country club, the member is to
blame himself if he cannot enjoy
his leisure and the goods of
this life. It may be that in the
city rigid house rules will
prevent his having his friends
about him unless he chooses the
seclusion of a private dining
room, the very term is
objectionable in sultry weather
but in the "Summer club" he can
take his friends along and
entertain them the same as if he
were in his own home by paying
the prescribed fees. The fee
charged for board and lodging
(the extras being the same as
ordinary) is about half the
hotel prices and even less. It
may be stated that the member's
dues pay for his board and
lodging, and if he passes much
of his time at the club he gets
the full amount of his
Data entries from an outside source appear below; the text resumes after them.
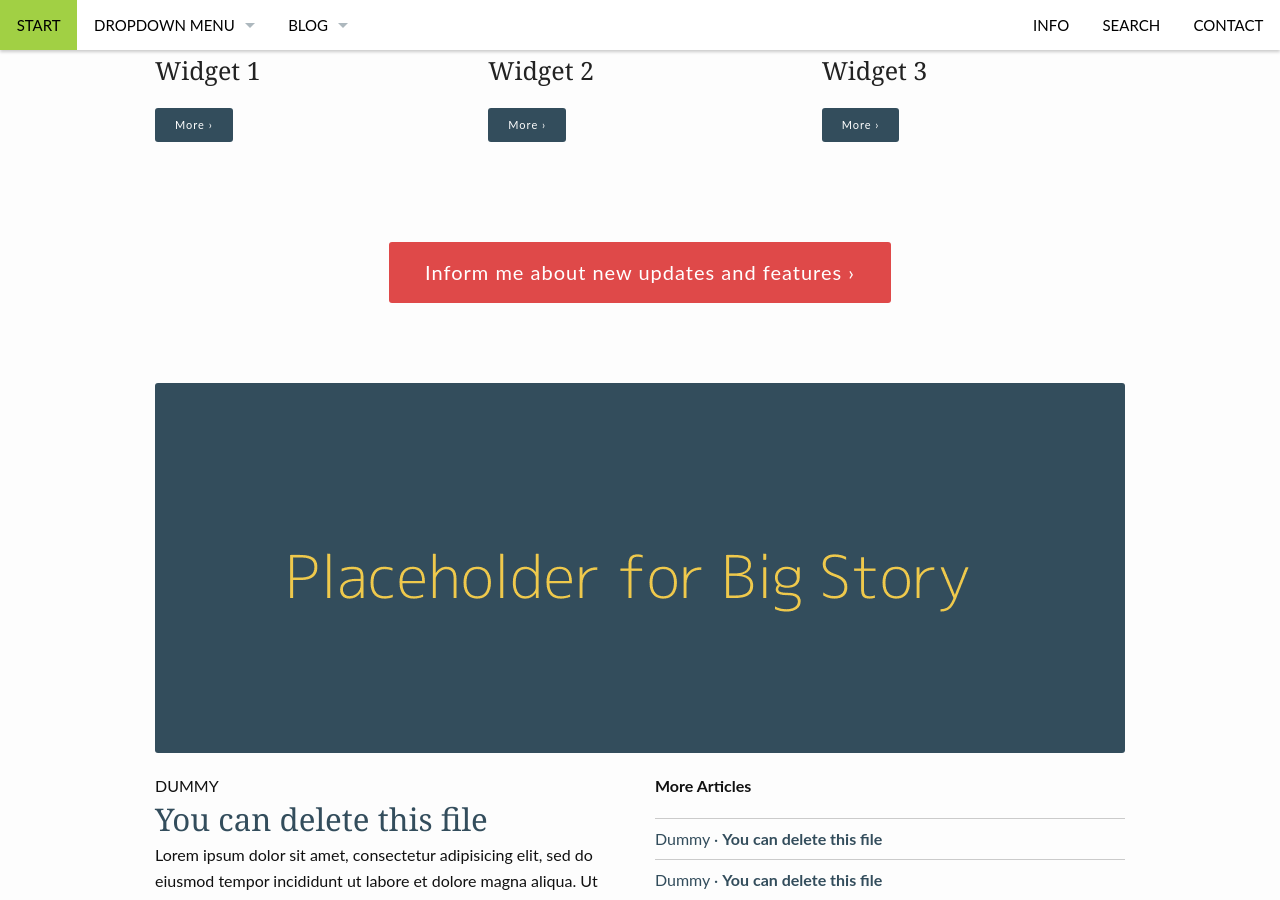
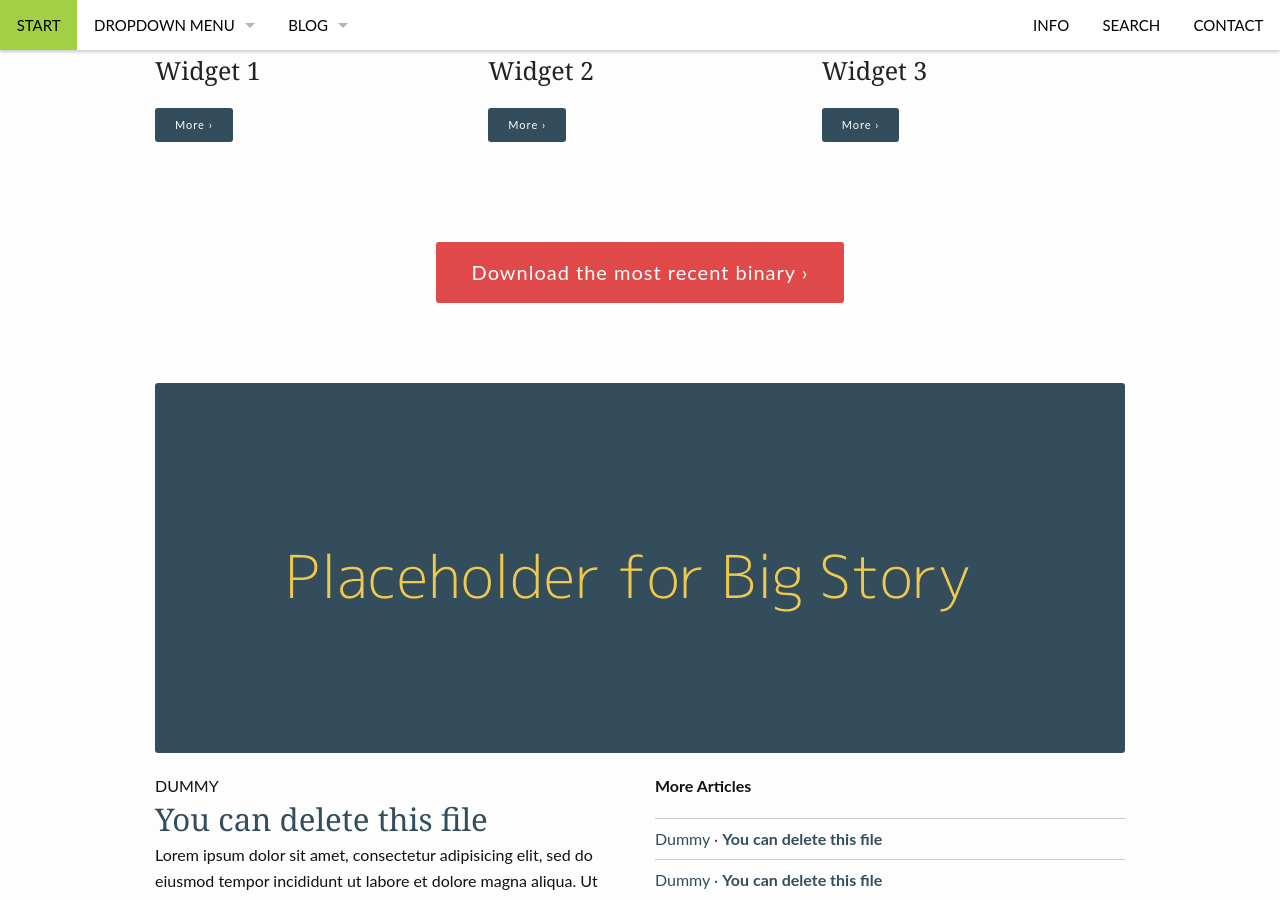
Before and after one commit to chegdan/testpage, a Jekyll site: the page built from pages/pages-root-folder/index.md, in a window 1280 px wide and 900 px high, scrolled down 561 px. Built offline with Jekyll 4.4.1, drawn with Linux system fonts in a browser that asks for light colours.

Commit message:
Update index.md

```diff
--- a/pages/pages-root-folder/index.md
+++ b/pages/pages-root-folder/index.md
@@ -34,7 +34,7 @@ widget3:
 #
 callforaction:
   url: https://tinyletter.com/feeling-responsive
-  text: Inform me about new updates and features ›
+  text: Download the most recent binary ›
   style: alert
 permalink: /index.html
 ---
```
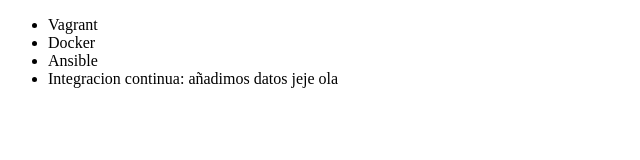
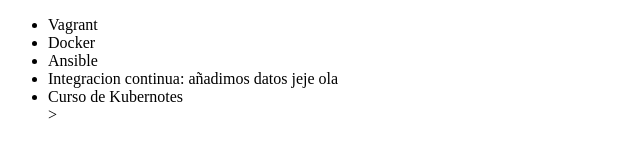
Before and after one commit to MumiChan/aluraTP, a plain HTML site: page index.html in a window 1280 px wide. Shown: the whole page, without its empty margins (0-640 px from the left). Drawn offline with Linux system fonts and the light colour scheme.

Commit message:
agregando el curso de kubernetes

```diff
--- a/index.html
+++ b/index.html
@@ -10,6 +10,7 @@
          <li> Docker </li>
          <li> Ansible </li>
          <li> Integracion continua: añadimos datos jeje ola </li>
+         <li> Curso de Kubernotes</li>>
      </ul>
 </body>
 </html>
```
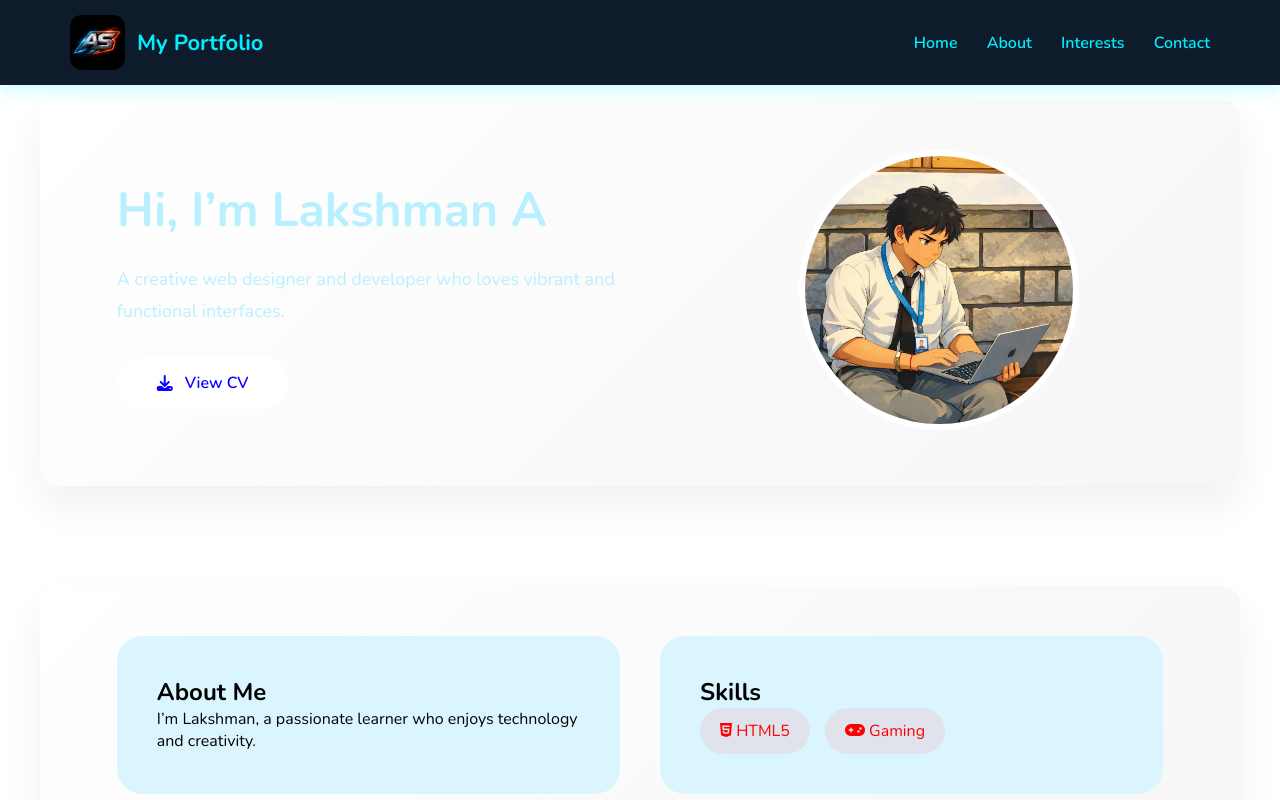
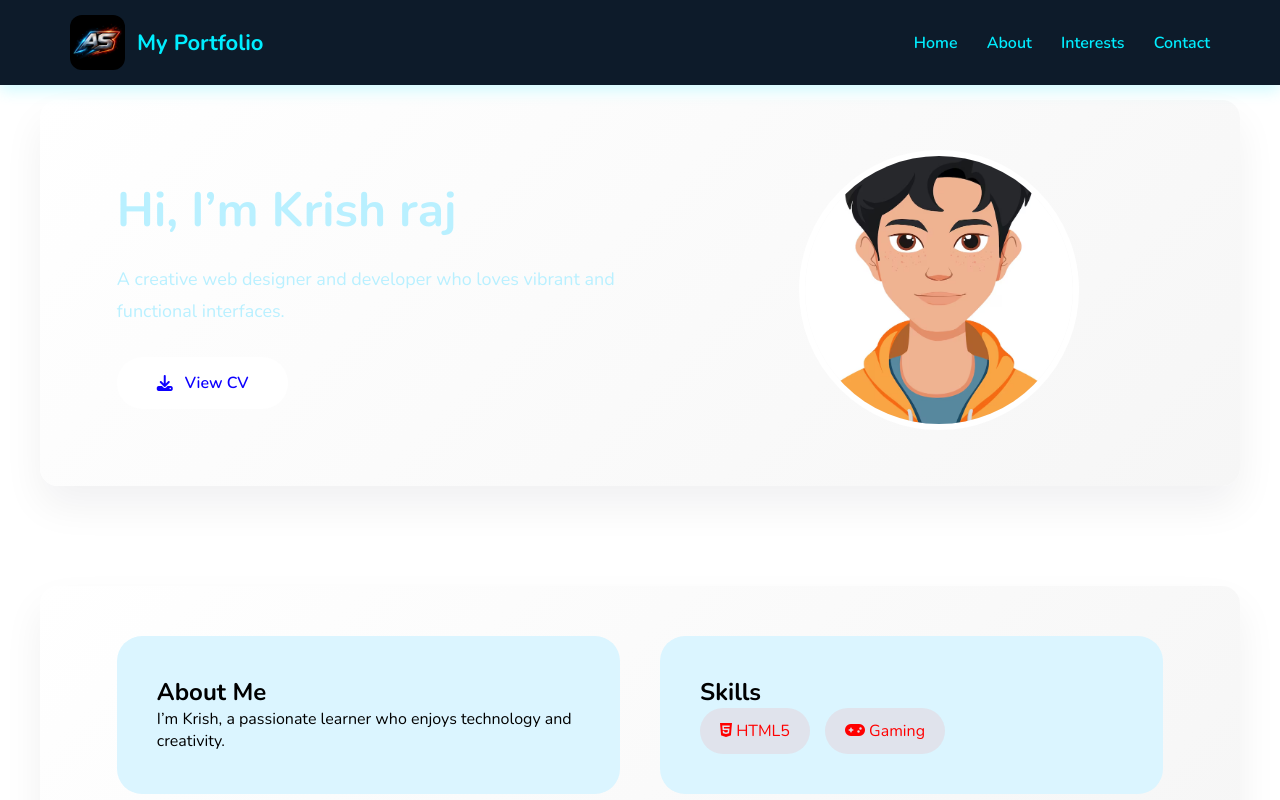
Before and after one commit to 25bcae12-dev/ashuboiii, a website: page public/index.html in a window 1280 px wide. Shown: the top 800 px of the page. Drawn offline with nearby package versions, Linux system fonts and the light colour scheme.

Commit message:
Update index.html

```diff
--- a/public/index.html
+++ b/public/index.html
@@ -30,20 +30,20 @@
 
 <section id="home">
   <div class="home-text reveal">
-    <h1>Hi, I’m Lakshman A</h1>
+    <h1>Hi, I’m Krish raj</h1>
     <p>A creative web designer and developer who loves vibrant and functional interfaces.</p>
     <a href="cv.pdf" class="cv-btn"><i class="fas fa-download"></i> View CV</a>
   </div>
 
   <div class="home-image reveal">
-    <img src="images.jpeg" alt="Profile">
+    <img src="portrait.avif" alt="Profile">
   </div>
 </section>
 
 <section id="about">
   <div class="about-box reveal">
     <h2>About Me</h2>
-    <p>I’m Lakshman, a passionate learner who enjoys technology and creativity.</p>
+    <p>I’m Krish, a passionate learner who enjoys technology and creativity.</p>
   </div>
 
   <div class="about-box reveal">
@@ -95,7 +95,7 @@
     </div>
   </section>
 <footer>
-© 2026 Portfolio | Designed by Lakshman A
+© 2026 Portfolio | Designed by Krish Raj Manohar
 </footer>
  <script src="script.js"></script>
 </body>
```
investment and more; but few of
the members seldom stay more
than a day or two at a time. If
they all availed themselves of
the privilege of stopping the
Summer through it is needless to
say the club would be bankrupt.
A popular resort of club men for dining parties and over Sunday is the pleasant clubhouse of the Larchmont Yacht Club, which, situated in a grove within a stone's throw of the water, combines the charms of the country and the shore. It is whispered that the members of the New York Yacht Club miss their old Summer quarters at Tompkinsville, Staten Island, as a dining resort on warm evenings, and that the American Steam Yacht Club is determined that another season shall not roll by without having the much talked of clubhouse on the Sound, about Mamaroneck or Sand's Point. One of the pleasantest Summer clubs is that of the Greenwood Lake Association, a piscatorial club of renown and years. An ideal villa clubhouse rises from the water's edge on a grassy embankment, and affords the occupants city comforts, even to gas. Nothing but healthful breezes and good cheer can reach one in such a retreat, albeit the locomotive puffs opposite on the other shore, anxious to speed away to the bustling city. There has been a good attendance all through the season at the Bloomingdale Club, whose streams offer so much temptation to the augler, whose spacious forests abound with game. There are several other Summer clubs, but those that we have mentioned are frequented by city club men almost, we may say exclusively that is all the members belong to local clubs. It may be proper to mention en passant the several dining clubs that have been formed by coteries in the Manhattan, Union, and New York Clubs at one of the Coney Island hotels for the personal convenience of the subscribers when they go there. One of these Coney Island clubs, the Sea Beach is entirely a Summer club, organized for dining purposes, and consisting chiefly of members of the Produce Exchange. It may be proper also to add in this connection that the rooms of the Coney Island Jockey Club, which largely draws its membership from the Union, the New York, the Athletic, the Knickerbocker and the Lotos, are crowded by city men for dinner after the races, but little frequented at other times.
The Summer clubs are a peculiarly American institution, and the convenience they are proving to their members, especially to the temporarily detached or liberated family man, will undoubtedly insure their success and popularity. It is contemplated to keep the Tuxedo open through the Winter, while the fires on the spacious hearthstone at the Bloomingdale draw crowds when the bear is abroad and the snow furnishes tracks that are not to be seen in the bloom of the Summer.
The Union Club is renovating its spacious reading room on the first floor. The Lotos has redecorated its billiard and dining rooms. The Manhattan Club contemplates adding a portrait of the late Gov. Seymour to its historic collection of deceased Democratic statesmen. The University has abandoned, for this year at least, all idea of removing to the avenue, providing they are able to get rid of their lease.